Throughout the spring and summer you’re likely to find searun cuthroat hanging out around estuaries near the mouths of rivers and streams in the saltwater. In the fall, searun cutthroat move up out of the estuaries and into the rivers and streams proper at which time fly fishing for them can be extremely productive.
This can be an exciting time to fish for them as they can be targeted around the various structures that will consistently hold searun cutthroat. Some of the best fly fishing techniques for catching searun cutthroat in rivers are to cast tight to shore or the structure and retrieve your fly with a few quick erratic strips before swinging the fly down with the current.
John Shewey points out, in is great book, Northwest Fly Fishing Trout and Beyond: Trout and Beyond, that searun cutthroat trout are more likely to be found in habitat similar to that of smallmouth bass, than other trout.
Fish in Non-traditional Trout Fishing Spots

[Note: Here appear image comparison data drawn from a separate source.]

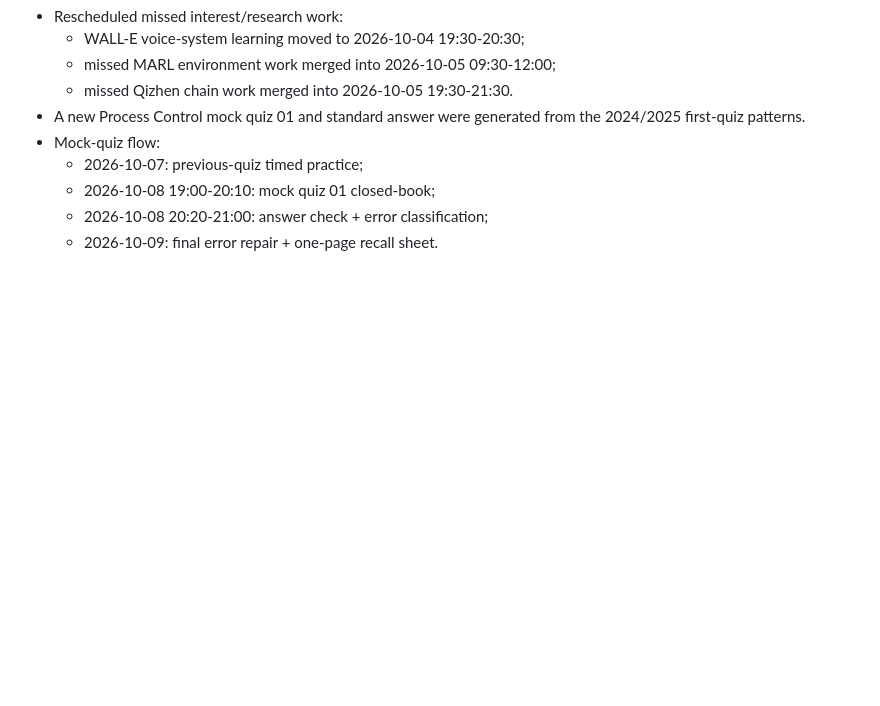
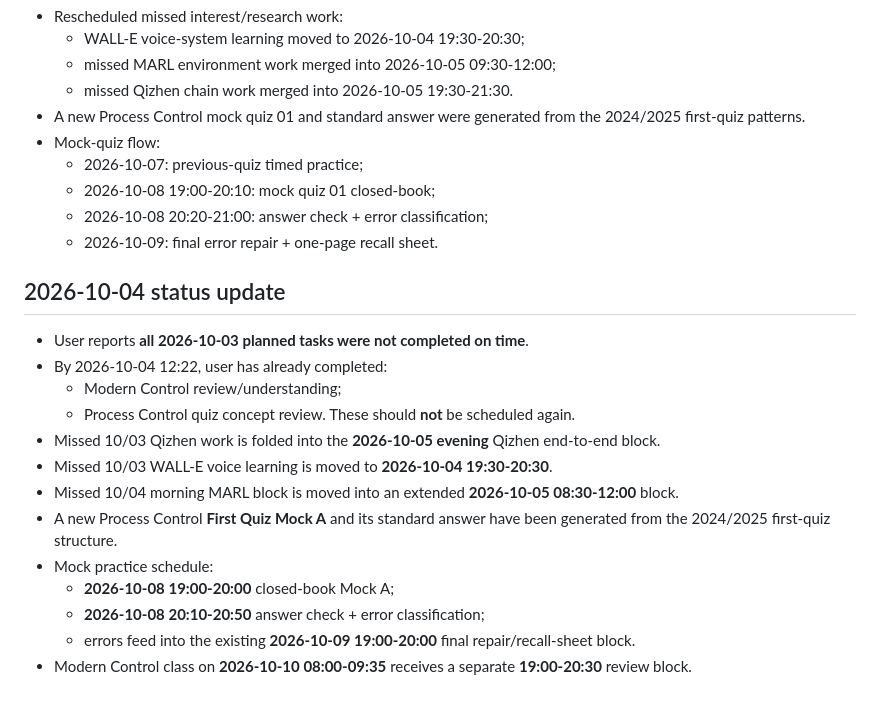
Before and after one commit to fengye918/super-productivity-planner, a Markdown page: ACTIVE_CONTEXT.md, the part around the change. Drawn GitHub-style; blank space fills up the shorter version.

Commit message:
docs: record Oct 4 completion and rescheduling

```diff
--- a/ACTIVE_CONTEXT.md
+++ b/ACTIVE_CONTEXT.md
@@ -107,3 +107,19 @@ Updated: 2026-09-27
   - 2026-10-08 19:00-20:10: mock quiz 01 closed-book;
   - 2026-10-08 20:20-21:00: answer check + error classification;
   - 2026-10-09: final error repair + one-page recall sheet.
+
+## 2026-10-04 status update
+- User reports **all 2026-10-03 planned tasks were not completed on time**.
+- By 2026-10-04 12:22, user has already completed:
+  - Modern Control review/understanding;
+  - Process Control quiz concept review.
+  These should **not** be scheduled again.
+- Missed 10/03 Qizhen work is folded into the **2026-10-05 evening** Qizhen end-to-end block.
+- Missed 10/03 WALL-E voice learning is moved to **2026-10-04 19:30-20:30**.
+- Missed 10/04 morning MARL block is moved into an extended **2026-10-05 08:30-12:00** block.
+- A new Process Control **First Quiz Mock A** and its standard answer have been generated from the 2024/2025 first-quiz structure.
+- Mock practice schedule:
+  - **2026-10-08 19:00-20:00** closed-book Mock A;
+  - **2026-10-08 20:10-20:50** answer check + error classification;
+  - errors feed into the existing **2026-10-09 19:00-20:00** final repair/recall-sheet block.
+- Modern Control class on **2026-10-10 08:00-09:35** receives a separate **19:00-20:30** review block.
```
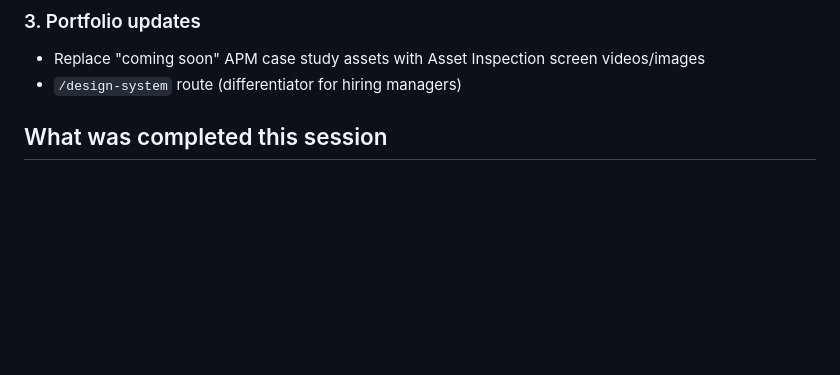
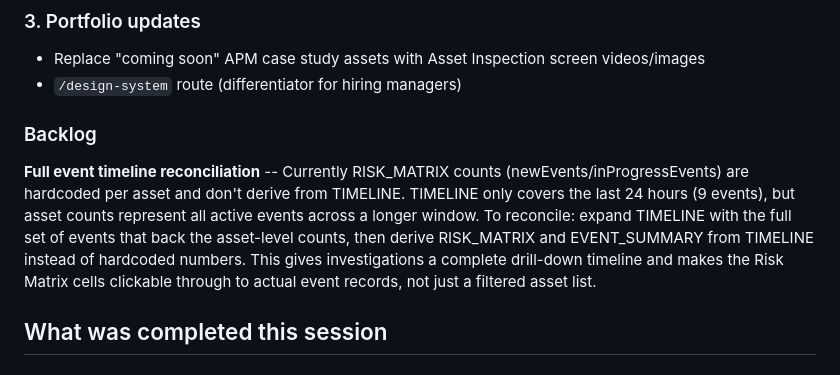
Before and after one commit to robjonesdesigns/apm-dashboard, a Markdown page: HANDOFF.md, the part around the change. Drawn GitHub-style; blank space fills up the shorter version.

Commit message:
backlog: full event timeline reconciliation
Add backlog item to reconcile RISK_MATRIX/EVENT_SUMMARY counts with
TIMELINE events. Currently hardcoded per-asset counts don't derive from
individual event records. Expanding TIMELINE would give investigations
a complete drill-down and connect Risk Matrix cells to actual events.

```diff
--- a/HANDOFF.md
+++ b/HANDOFF.md
@@ -25,6 +25,10 @@ Re-enable asset row navigation: swap `onAssetClick={null}` back to `onAssetClick
 ### 3. Portfolio updates
 - Replace "coming soon" APM case study assets with Asset Inspection screen videos/images
 - `/design-system` route (differentiator for hiring managers)
+
+### Backlog
+
+**Full event timeline reconciliation** -- Currently RISK_MATRIX counts (newEvents/inProgressEvents) are hardcoded per asset and don't derive from TIMELINE. TIMELINE only covers the last 24 hours (9 events), but asset counts represent all active events across a longer window. To reconcile: expand TIMELINE with the full set of events that back the asset-level counts, then derive RISK_MATRIX and EVENT_SUMMARY from TIMELINE instead of hardcoded numbers. This gives investigations a complete drill-down timeline and makes the Risk Matrix cells clickable through to actual event records, not just a filtered asset list.
 
 ## What was completed this session
 
```
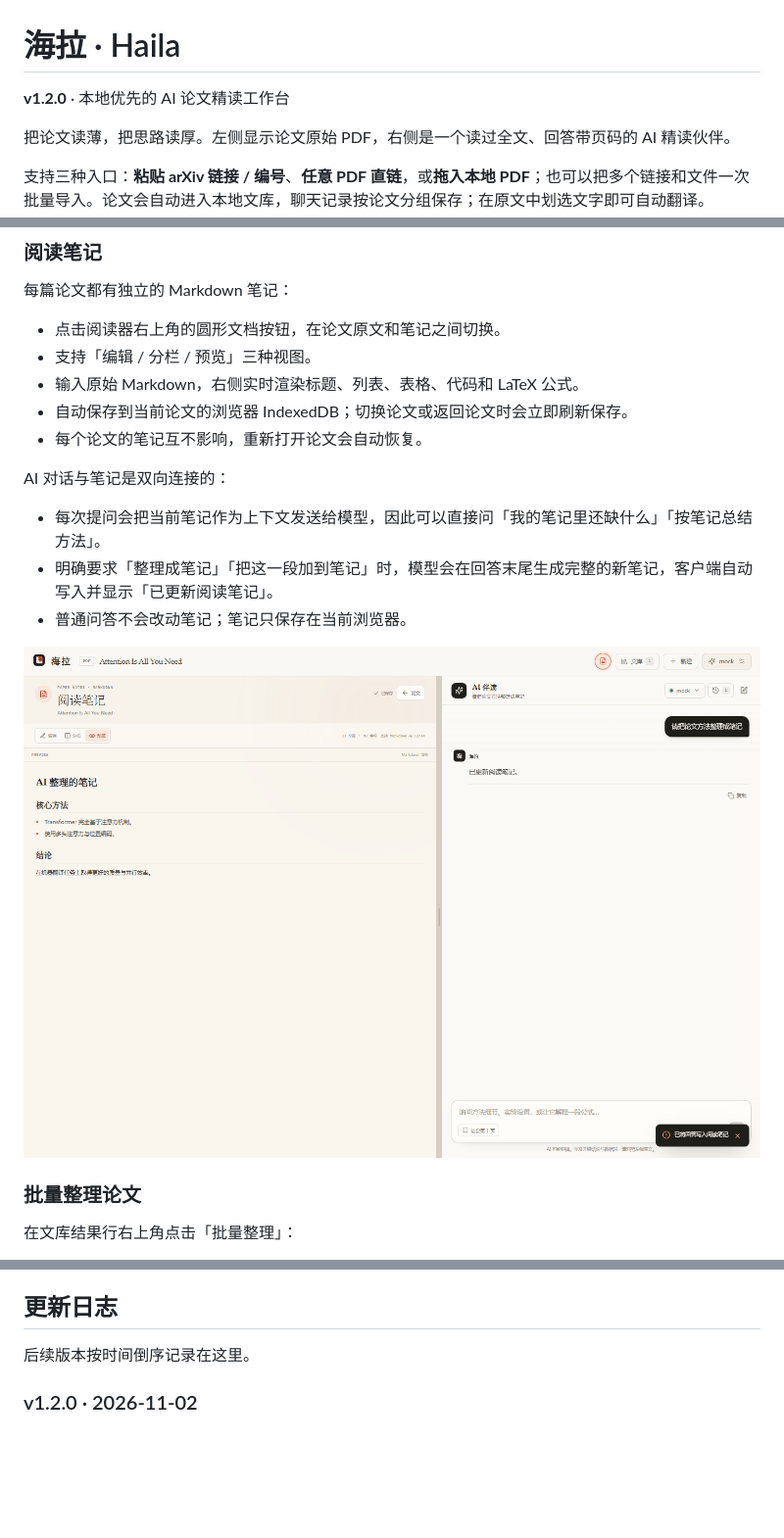
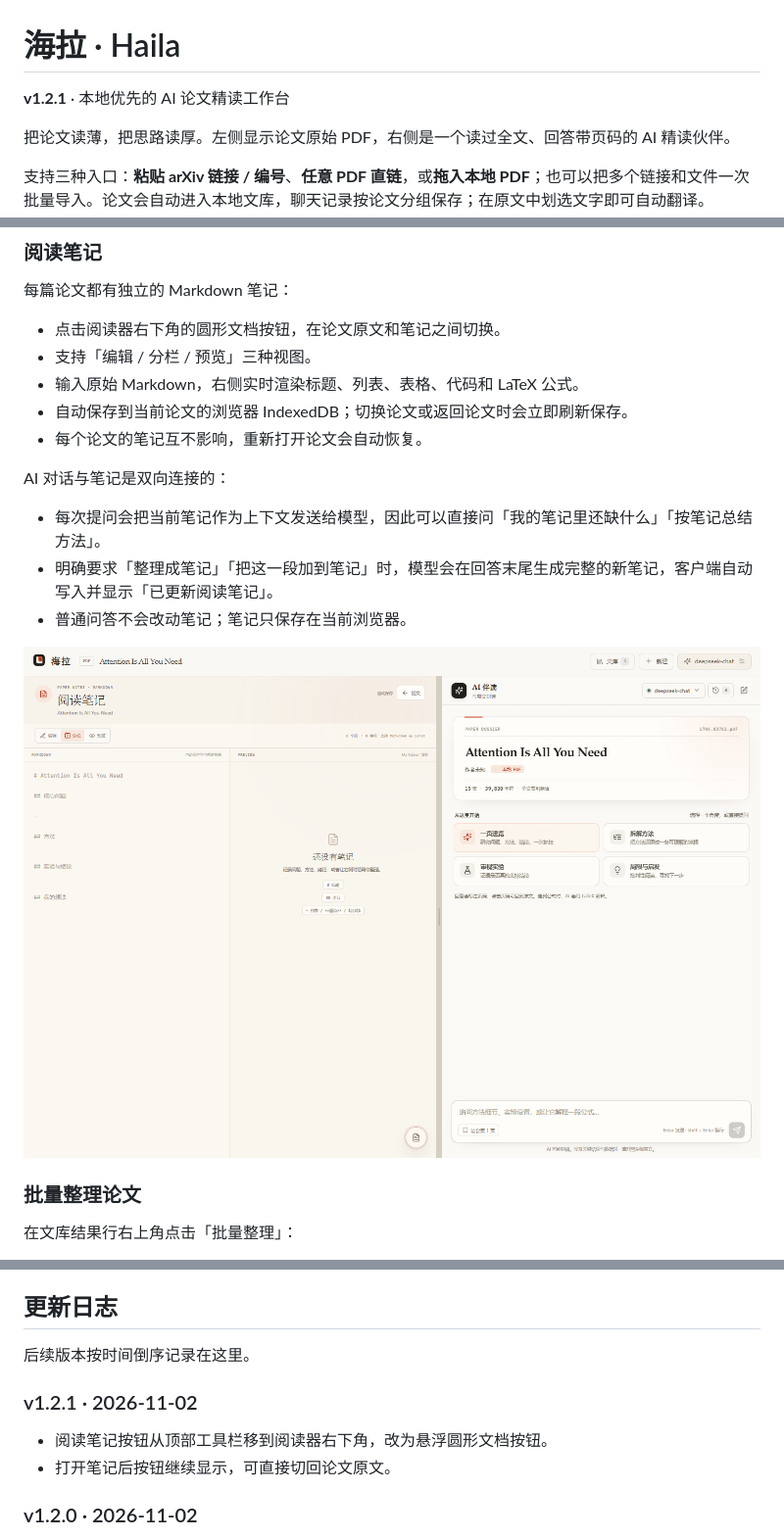
Before and after one commit to ScallopShark-ai/page-margin, a Markdown page: README.md, 3 parts joined by grey strips. Shown at 98% size. GitHub-like rendering; pictures changed too: docs/preview-notes.png; blank space fills up the shorter version.

```diff
--- a/README.md
+++ b/README.md
@@ -1,6 +1,6 @@
 # 海拉 · Haila
 
-**v1.2.0** · 本地优先的 AI 论文精读工作台
+**v1.2.1** · 本地优先的 AI 论文精读工作台
 
 把论文读薄，把思路读厚。左侧显示论文原始 PDF，右侧是一个读过全文、回答带页码的 AI 精读伙伴。
 
@@ -302,7 +302,7 @@ PORT=8787
 
 每篇论文都有独立的 Markdown 笔记：
 
-- 点击阅读器右上角的圆形文档按钮，在论文原文和笔记之间切换。
+- 点击阅读器右下角的圆形文档按钮，在论文原文和笔记之间切换。
 - 支持「编辑 / 分栏 / 预览」三种视图。
 - 输入原始 Markdown，右侧实时渲染标题、列表、表格、代码和 LaTeX 公式。
 - 自动保存到当前论文的浏览器 IndexedDB；切换论文或返回论文时会立即刷新保存。
@@ -640,6 +640,11 @@ TXT 按行处理，无法识别的行会跳过。请确保 arXiv 链接 / PDF
 
 后续版本按时间倒序记录在这里。
 
+### v1.2.1 · 2026-11-02
+
+- 阅读笔记按钮从顶部工具栏移到阅读器右下角，改为悬浮圆形文档按钮。
+- 打开笔记后按钮继续显示，可直接切回论文原文。
+
 ### v1.2.0 · 2026-11-02
 
 - 新增每篇论文独立的 Markdown 阅读笔记，圆形文档按钮切换。
```
Also changed, not shown: other parts of README.md (+1 -1 lines), 4 other files.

You can fish riffles and slots where trout would normally be found, and have no success in finding searun cutthroat. Bluebacks prefer slow water, log jams, steep rocky drop offs, and cut banks. In other words, places to hide under cover.
Cast near one of these types of lies and you’re likely to be rewarded with a sleep silvery fish darting out and slamming your fly.
Learn to spot the likely holding water for searun cutthroat and your fishing productivity will skyrocket.
Once you’ve found a spot that holds searuns, remember it, because unless the river changes course or eliminates the hold, fish will be there every year.